Extract all lines from the data beneath that include the word "shown".
════
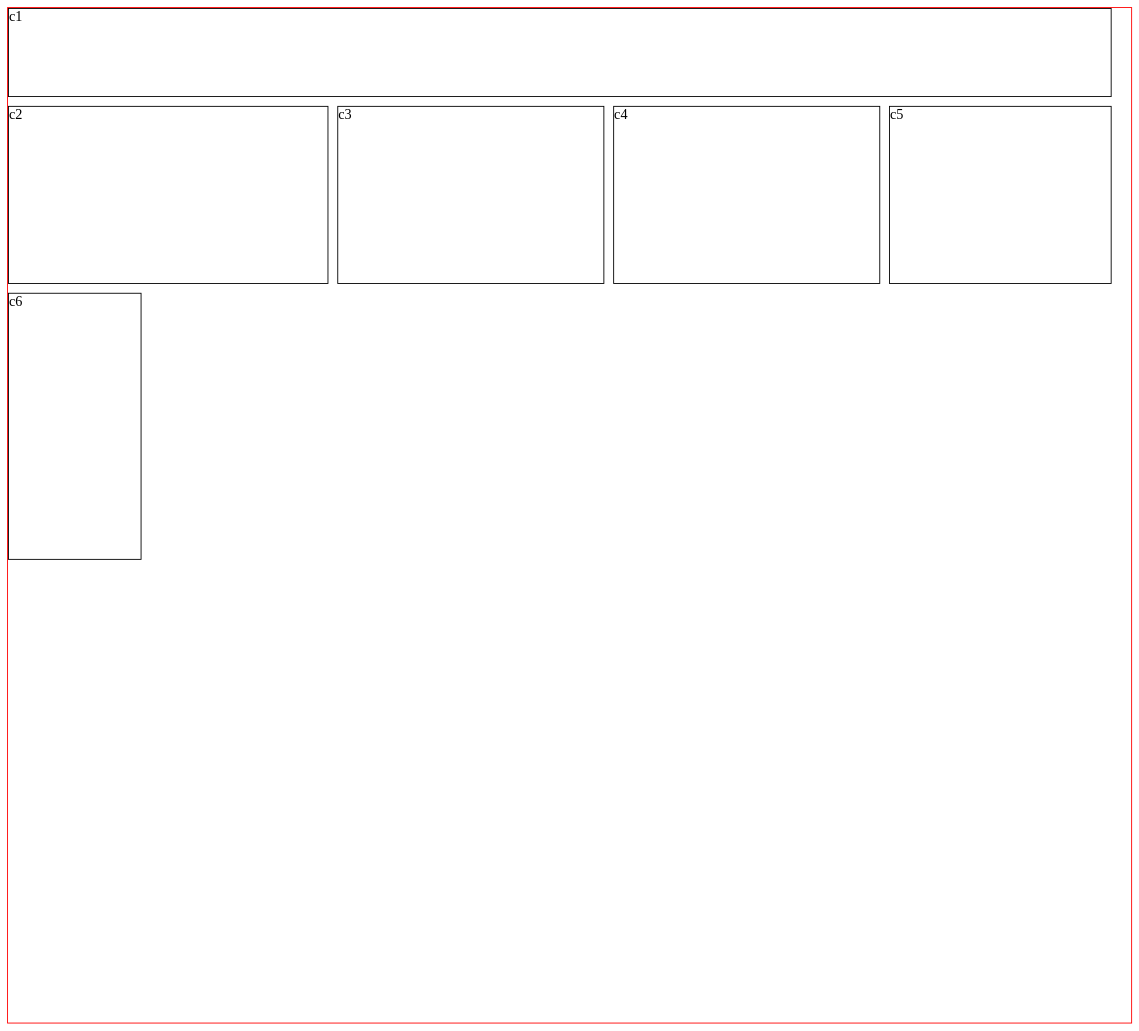
Repository: Hassanshaid/AptechPakwheels
Page: grid.html
An editor plug-in stored every save of this project. The page is shown before and after a run of saves, followed by the edit.
The browser window is 1280 px wide. The pictures show the whole page, at 89% of full size.

Above is the page before, as saved 2024-05-18 21:37:49.

After the next 2 saves:
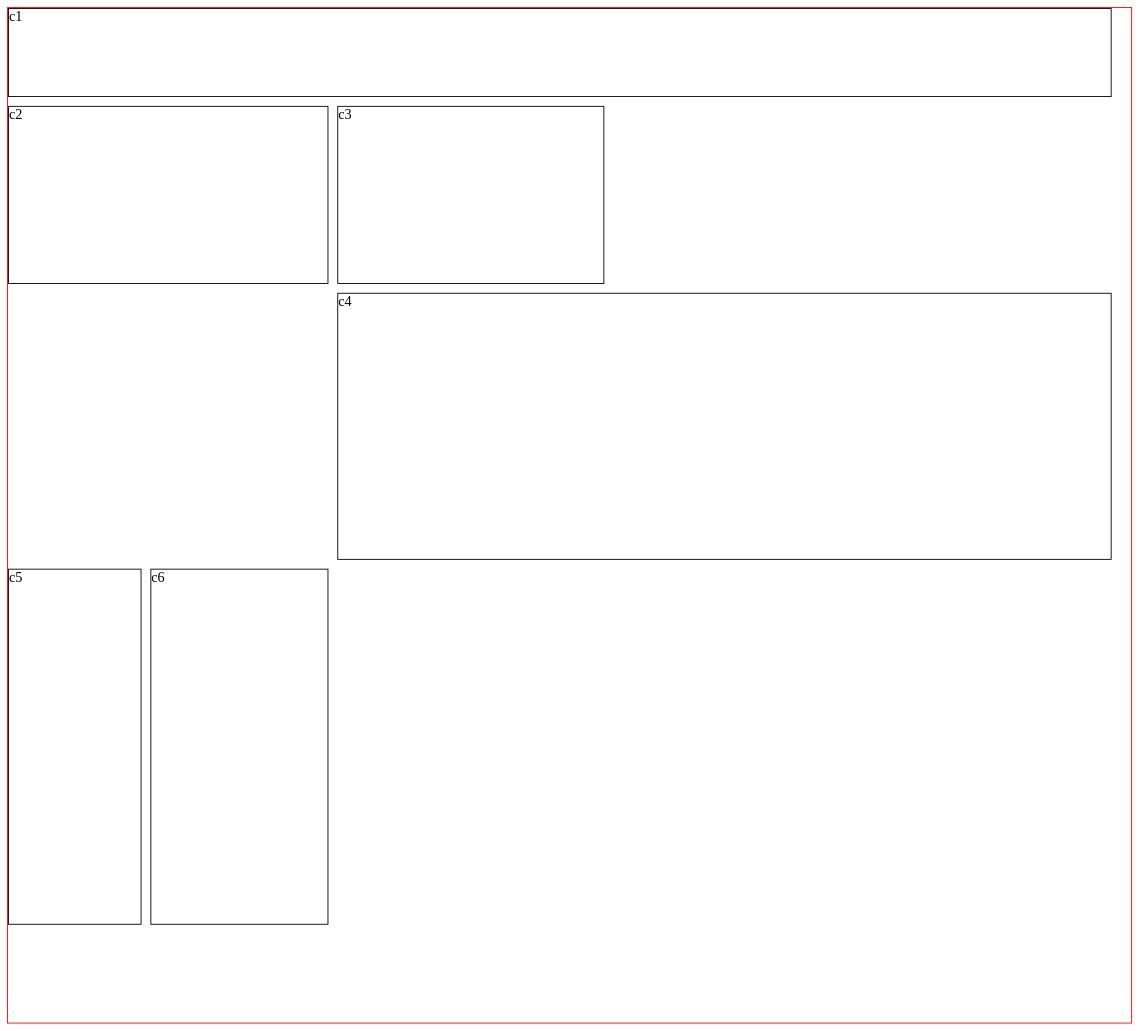
The 2 saves are shown as one change because they came seconds apart.
The last was saved 16 s later.
--- a/grid.css
+++ b/grid.css
@@ -15,5 +15,5 @@
     grid-column: 1/3;
 }
 .c4{
-    grid-column: ;
+    grid-column: 3/6;
 }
════
## Task output
An editor plug-in stored every save of this project. The page is shown before and after a run of saves, followed by the edit.
The 2 saves are shown as one change because they came seconds apart.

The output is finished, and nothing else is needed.